Open AccessReview
Nrf2, the Master Regulator of Anti-Oxidative Responses
Int. J. Mol. Sci. 2017, 18(12), 2772; https://doi.org/10.3390/ijms18122772 - 20 Dec 2017
Cited by 45
Abstract
Tight regulation of inflammation is very important to guarantee a balanced immune response without developing chronic inflammation. One of the major mediators of the resolution of inflammation is the transcription factor: the nuclear factor erythroid 2-like 2 (Nrf2). Stabilized following oxidative stress, Nrf2 [...] Read more.

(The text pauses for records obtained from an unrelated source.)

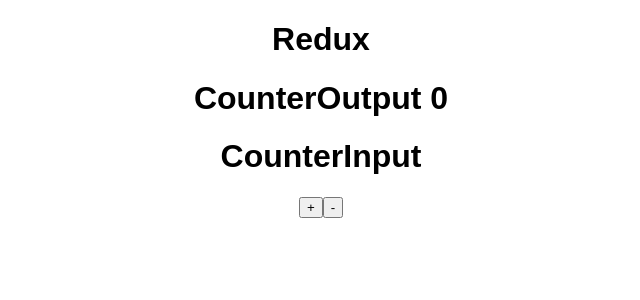
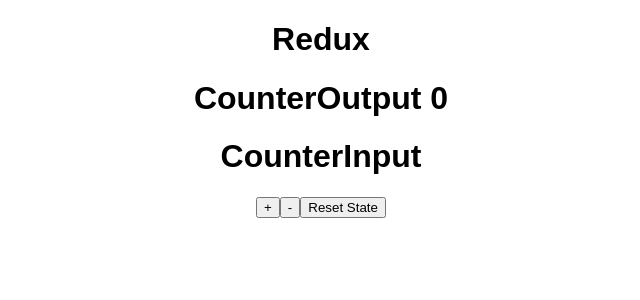
Before and after one commit to huzaifa-aslam/redux-counter-app-bootcamp2020, a React (Create React App) app: page / in a window 1280 px wide. Shown: the top 300 px of the page, without its empty margins (319-959 px from the left). Built offline with nearby package versions, Linux system fonts and the light colour scheme.

Commit message:
added reset state feat

```diff
--- a/src/Components/Action.js
+++ b/src/Components/Action.js
@@ -1,5 +1,6 @@
 export const increament='INCREAMENT'
 export const decreament='DECREAMENT'
+export const reset='RESET'
 
 export const increamentAction=()=>(
     {
@@ -12,3 +13,8 @@
         type:decreament,
     }
 )
+export const resetAction=()=>(
+    {
+        type:reset,
+    }
+)
--- a/src/Components/CounterInput.js
+++ b/src/Components/CounterInput.js
@@ -1,6 +1,6 @@
 import React from 'react';
 import {useDispatch} from 'react-redux'
-import {increamentAction,decreamentAction} from './Action'
+import {increamentAction,decreamentAction,resetAction} from './Action'
 function CounterInput(props) {
     const dispatch=useDispatch()
     return (
@@ -9,6 +9,7 @@
         <button onClick={() => { dispatch(increamentAction()) } } > + </button>
         <button onClick={
             () => { dispatch(decreamentAction()) } } > - </button>
+         <button onClick={() => { dispatch(resetAction()) } } > Reset State </button>
             </div>
     );
 
--- a/src/Components/CounterReducer.js
+++ b/src/Components/CounterReducer.js
@@ -1,4 +1,4 @@
-import {increament,decreament} from './Action'
+import {increament,decreament,reset} from './Action'
 
 const initialState={
     counter:0
@@ -10,6 +10,8 @@
             return{...state,counter:state.counter+1}
         case decreament:
             return {...state,counter:state.counter-1}
+        case reset:
+            return initialState
         default:
             return state
     }
```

Tight regulation of inflammation is very important to guarantee a balanced immune response without developing chronic inflammation. One of the major mediators of the resolution of inflammation is the transcription factor: the nuclear factor erythroid 2-like 2 (Nrf2). Stabilized following oxidative stress, Nrf2 induces the expression of antioxidants as well as cytoprotective genes, which provoke an anti-inflammatory expression profile, and is crucial for the initiation of healing. In view of this fundamental modulatory role, it is clear that both hyper- or hypoactivation of Nrf2 contribute to the onset of chronic diseases. Understanding the tight regulation of Nrf2 expression/activation and its interaction with signaling pathways, known to affect inflammatory processes, will facilitate development of therapeutic approaches to prevent Nrf2 dysregulation and ameliorate chronic inflammatory diseases. We discuss in this review the principle mechanisms of Nrf2 regulation with a focus on inflammation and autophagy, extending the role of dysregulated Nrf2 to chronic diseases and tumor development. Full article
(This article belongs to the Special Issue Nrf2 in Redox Signaling: A Double Edged Sword)
Show Figures

Figure 1

Back to TopTop